Social Security Benefits To Rise In January
The government says that because of inflation, Social Security checks will go up about 1.7%. The average Social Security check is about $1,237 a month. That means there will be a rise in a monthly payment of about $21 for someone receiving ab average payment (or about $252 for a year). A person getting $1000 a month would see an additional $17 a month (or about $204 a year).
Unfortunately, a part of that tiny rise in Social Security income will probably have to be given back to the government in the form of a higher Medicare payment. The Medicare premiums have not yet been announced for 2013, but it is believed that it will rise about $7 a month. If that turns out to be factual, the average Social Security recepient would see only a $14 rise in monthly income, while someone getting $1,000 a month would only see a rise of about $10 a month.
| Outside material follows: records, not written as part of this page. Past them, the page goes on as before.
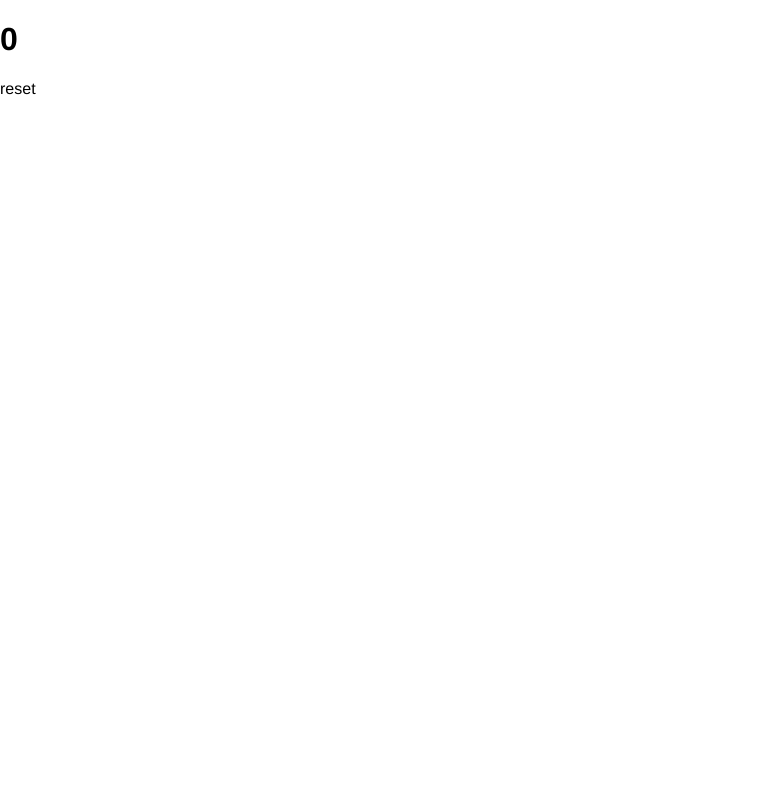
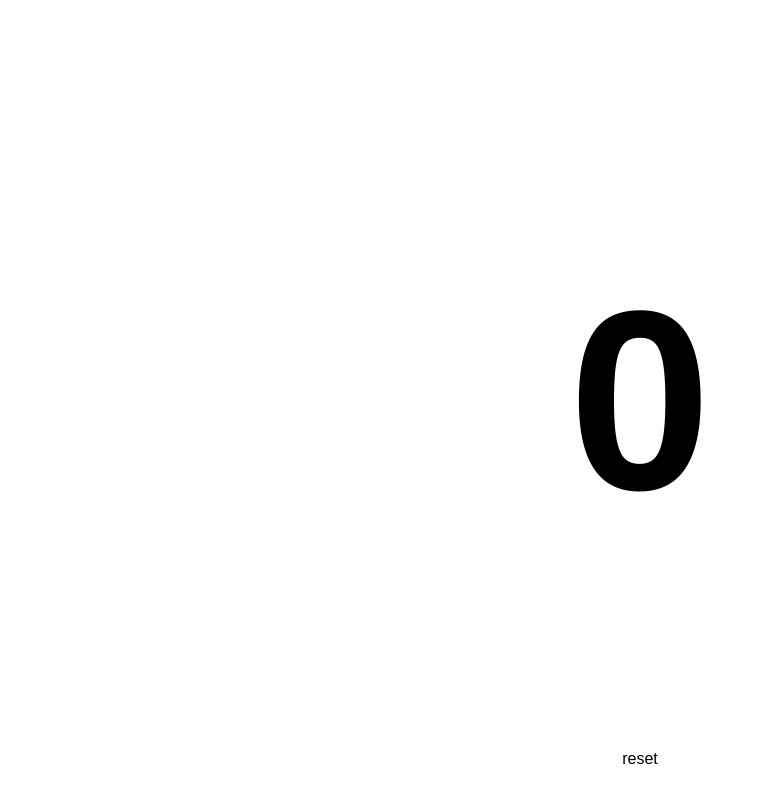
Before and after one commit to gebeto/cunted, a plain HTML site: page index.html in a window 1280 px wide. Shown: the whole page, without its empty margins (0-763 px from the left). Drawn offline with Linux system fonts and the light colour scheme.

Commit message:
add fucntionality and design of counter, remove text selection and double tap scale

```diff
--- a/index.html
+++ b/index.html
@@ -3,7 +3,7 @@
 <head>
 	<meta charset="UTF-8">
 	<title>Cunted</title>
-	<meta name="viewport" content="width=device-width, initial-scale=1 user-scalable=no, viewport-fit=cover" />
+	<meta name="viewport" content="width=device-width, initial-scale=1, user-scalable=no, viewport-fit=cover" />
 	<meta name="apple-mobile-web-app-status-bar-style" content="white" />
 	<link rel="manifest" href="static/pwa/site.webmanifest">
 
@@ -16,10 +16,34 @@
 </head>
 <body ontouchstart="">
 	<main>
-		<h1>0</h1>
+		<h1 id="counter">0</h1>
 	</main>
 	<footer>
-		reset
+		<button id="reset" class="reset">reset</button>
 	</footer>
+
+	<script>
+		var count = 0;
+		var counterElement = document.getElementById("counter");
+
+		function refreshCounter() {
+			counterElement.textContent = count;
+		}
+
+		document.body.addEventListener("click", function(e) {
+			count++;
+			refreshCounter();
+		});
+
+		document.getElementById("reset").addEventListener("click", function(e) {
+			e.preventDefault();
+			e.stopPropagation();
+
+			console.log("ASDASD")
+
+			count = 0;
+			refreshCounter();
+		});
+	</script>
 </body>
 </html>
--- a/static/styles.css
+++ b/static/styles.css
@@ -2,4 +2,44 @@ body, html {
 	margin: 0;
 	padding: 0;
 	font-family: Helvetica, Arial, sans-serif;
+	font-size: 16px;
+	width: 100%;
+	height: 100%;
+	overflow: hidden;
+	touch-action: manipulation;
+
+
+	user-select: none;
+	-o-user-select: none;
+	-moz-user-select: none;
+	-webkit-user-select: none;
+
+	-webkit-tap-highlight-color: transparent;
+	-moz-tap-highlight-color: transparent;
+	-o-tap-highlight-color: transparent;
+	tap-highlight-color: transparent;
 }
+
+h1, h2, h3, h4, h5, h6 {
+	margin: 0;
+}
+
+h1 {
+	font-size: 16em;
+	position: fixed;
+	left: 50%;
+	top: 50%;
+	transform: translateX(-50%) translateY(-50%);
+}
+
+button.reset {
+	position: fixed;
+	bottom: max(1em, env(safe-area-inset-bottom));
+	left: 50%;
+	transform: translateX(-50%);
+	text-align: center;
+	background: none;
+	border: none;
+	padding: 1em;
+	font-size: 1em;
+}
```
Also changed, not shown: static/pwa/site.webmanifest.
NOTE -- In their continuing effort to privatize Social Security (or at least cut the benefits), the Republicans are still trying to use the deficit as a reason why this must happen. That has always been a lie, and remains so. Not a penny of Social Security benefits comes from the general government revenues, which means Social Security has not contributed at all to the growing deficit. I included the above chart (which shows where Social Security funds actually come from) to remind readers of this fact.
Not only does Social Security not contribute to the growing deficit, but it is not in nearly as much trouble as Republicans would have us believe. The fund can continue making full benefit payments for at least another 20 years -- and simply raising or removing the cap on FICA taxes (which would not affect middle class workers at all) would fully fund benefits for many more decades.
Social Security works. Don't let the Republicans screw it up.